* [Exercise goal]: How many lines in the records below hold the string "final"? Please answer with the number and nothing more.

* [Exercise material]:

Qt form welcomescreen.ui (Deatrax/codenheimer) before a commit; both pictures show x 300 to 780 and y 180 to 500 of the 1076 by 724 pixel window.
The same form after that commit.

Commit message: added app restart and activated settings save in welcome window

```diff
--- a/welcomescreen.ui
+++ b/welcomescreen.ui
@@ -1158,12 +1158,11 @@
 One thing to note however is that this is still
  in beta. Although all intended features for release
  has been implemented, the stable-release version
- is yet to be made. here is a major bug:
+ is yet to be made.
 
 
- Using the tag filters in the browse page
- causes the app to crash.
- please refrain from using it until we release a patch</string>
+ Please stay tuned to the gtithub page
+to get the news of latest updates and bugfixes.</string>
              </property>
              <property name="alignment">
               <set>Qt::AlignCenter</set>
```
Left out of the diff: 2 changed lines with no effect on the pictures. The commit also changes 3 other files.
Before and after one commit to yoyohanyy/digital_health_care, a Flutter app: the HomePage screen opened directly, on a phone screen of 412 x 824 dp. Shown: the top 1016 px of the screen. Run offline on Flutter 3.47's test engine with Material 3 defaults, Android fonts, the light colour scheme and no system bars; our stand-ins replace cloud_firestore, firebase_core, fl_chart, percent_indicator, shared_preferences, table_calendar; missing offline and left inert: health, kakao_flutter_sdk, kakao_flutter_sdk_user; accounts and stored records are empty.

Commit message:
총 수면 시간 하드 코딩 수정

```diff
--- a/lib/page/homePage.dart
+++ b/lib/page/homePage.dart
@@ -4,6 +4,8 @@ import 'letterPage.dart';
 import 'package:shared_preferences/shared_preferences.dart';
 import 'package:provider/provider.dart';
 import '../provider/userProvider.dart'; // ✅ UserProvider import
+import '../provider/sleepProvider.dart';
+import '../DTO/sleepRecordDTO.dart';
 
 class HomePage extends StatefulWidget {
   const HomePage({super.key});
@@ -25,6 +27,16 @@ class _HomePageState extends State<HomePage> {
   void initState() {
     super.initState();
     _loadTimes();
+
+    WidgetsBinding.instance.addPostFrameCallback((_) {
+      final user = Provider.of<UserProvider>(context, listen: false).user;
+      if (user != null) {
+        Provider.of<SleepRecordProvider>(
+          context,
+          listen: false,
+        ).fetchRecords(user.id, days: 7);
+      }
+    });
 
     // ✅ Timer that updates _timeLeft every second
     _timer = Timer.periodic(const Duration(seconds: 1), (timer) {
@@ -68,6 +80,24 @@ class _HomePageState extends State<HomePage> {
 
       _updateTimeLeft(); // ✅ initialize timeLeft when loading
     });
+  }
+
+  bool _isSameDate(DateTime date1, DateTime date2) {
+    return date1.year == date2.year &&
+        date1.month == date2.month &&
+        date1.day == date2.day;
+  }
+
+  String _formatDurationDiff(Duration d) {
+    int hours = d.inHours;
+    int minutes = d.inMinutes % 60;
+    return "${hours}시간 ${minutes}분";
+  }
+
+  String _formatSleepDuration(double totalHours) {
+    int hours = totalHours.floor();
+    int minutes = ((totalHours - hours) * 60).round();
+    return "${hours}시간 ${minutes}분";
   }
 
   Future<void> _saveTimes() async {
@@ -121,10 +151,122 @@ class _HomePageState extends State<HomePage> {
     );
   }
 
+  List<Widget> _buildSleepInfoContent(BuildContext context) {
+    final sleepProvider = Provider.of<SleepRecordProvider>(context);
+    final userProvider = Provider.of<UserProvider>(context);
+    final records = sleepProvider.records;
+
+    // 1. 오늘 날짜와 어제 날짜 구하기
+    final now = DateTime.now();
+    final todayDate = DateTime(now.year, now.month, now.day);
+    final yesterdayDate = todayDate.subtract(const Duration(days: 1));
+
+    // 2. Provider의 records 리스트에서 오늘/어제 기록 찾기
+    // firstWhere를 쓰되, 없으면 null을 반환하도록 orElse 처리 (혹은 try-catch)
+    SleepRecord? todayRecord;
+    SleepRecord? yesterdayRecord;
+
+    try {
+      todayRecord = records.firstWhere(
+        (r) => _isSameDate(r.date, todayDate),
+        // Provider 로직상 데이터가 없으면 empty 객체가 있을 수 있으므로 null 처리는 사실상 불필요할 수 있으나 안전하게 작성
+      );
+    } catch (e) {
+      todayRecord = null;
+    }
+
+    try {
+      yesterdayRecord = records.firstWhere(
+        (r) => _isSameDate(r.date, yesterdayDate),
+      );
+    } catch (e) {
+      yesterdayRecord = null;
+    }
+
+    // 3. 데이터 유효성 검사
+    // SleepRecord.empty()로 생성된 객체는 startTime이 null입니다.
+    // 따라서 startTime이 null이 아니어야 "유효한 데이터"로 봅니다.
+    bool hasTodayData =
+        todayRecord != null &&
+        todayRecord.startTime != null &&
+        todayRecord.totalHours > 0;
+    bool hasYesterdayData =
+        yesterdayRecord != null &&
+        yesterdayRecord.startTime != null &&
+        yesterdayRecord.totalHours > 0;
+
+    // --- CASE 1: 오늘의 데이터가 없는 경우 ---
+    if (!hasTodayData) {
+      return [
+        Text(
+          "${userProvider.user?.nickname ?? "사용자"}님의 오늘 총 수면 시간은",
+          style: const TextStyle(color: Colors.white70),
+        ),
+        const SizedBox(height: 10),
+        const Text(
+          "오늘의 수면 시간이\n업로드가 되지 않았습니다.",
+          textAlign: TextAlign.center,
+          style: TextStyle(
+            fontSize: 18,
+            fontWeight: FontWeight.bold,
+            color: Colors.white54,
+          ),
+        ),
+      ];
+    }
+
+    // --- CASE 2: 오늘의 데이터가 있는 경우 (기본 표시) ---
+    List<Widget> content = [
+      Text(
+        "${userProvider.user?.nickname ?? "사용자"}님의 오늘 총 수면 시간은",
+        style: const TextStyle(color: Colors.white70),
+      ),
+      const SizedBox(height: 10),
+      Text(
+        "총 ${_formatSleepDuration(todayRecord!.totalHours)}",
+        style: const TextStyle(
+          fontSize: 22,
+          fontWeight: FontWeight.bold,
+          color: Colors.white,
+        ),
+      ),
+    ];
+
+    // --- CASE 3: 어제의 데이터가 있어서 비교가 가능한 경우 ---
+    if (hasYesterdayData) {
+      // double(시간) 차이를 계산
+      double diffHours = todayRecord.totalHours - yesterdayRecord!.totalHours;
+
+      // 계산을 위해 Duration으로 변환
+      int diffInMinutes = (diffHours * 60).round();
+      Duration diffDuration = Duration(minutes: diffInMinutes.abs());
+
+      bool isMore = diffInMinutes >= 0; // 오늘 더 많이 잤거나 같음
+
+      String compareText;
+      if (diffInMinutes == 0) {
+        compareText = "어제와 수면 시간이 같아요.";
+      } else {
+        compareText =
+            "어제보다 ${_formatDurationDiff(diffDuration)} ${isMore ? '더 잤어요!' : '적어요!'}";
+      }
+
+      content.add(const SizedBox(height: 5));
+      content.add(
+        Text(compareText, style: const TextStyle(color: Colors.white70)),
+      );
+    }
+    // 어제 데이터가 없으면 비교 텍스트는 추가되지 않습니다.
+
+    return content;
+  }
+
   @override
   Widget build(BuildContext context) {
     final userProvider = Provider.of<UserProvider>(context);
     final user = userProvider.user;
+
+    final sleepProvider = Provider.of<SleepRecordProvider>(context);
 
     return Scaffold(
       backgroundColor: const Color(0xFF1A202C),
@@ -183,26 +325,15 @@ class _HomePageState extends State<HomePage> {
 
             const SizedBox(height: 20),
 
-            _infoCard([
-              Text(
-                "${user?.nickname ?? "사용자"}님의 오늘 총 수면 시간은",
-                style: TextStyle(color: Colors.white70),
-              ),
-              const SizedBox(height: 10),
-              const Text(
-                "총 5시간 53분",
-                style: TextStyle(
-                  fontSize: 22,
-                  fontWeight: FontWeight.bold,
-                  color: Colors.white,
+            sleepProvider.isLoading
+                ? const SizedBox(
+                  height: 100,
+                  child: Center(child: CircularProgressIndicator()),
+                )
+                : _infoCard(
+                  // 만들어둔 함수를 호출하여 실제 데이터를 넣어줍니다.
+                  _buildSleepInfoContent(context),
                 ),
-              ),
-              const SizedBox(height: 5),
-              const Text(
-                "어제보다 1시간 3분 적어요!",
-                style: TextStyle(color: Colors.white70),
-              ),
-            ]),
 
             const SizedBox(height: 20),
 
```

* [Response area]: 10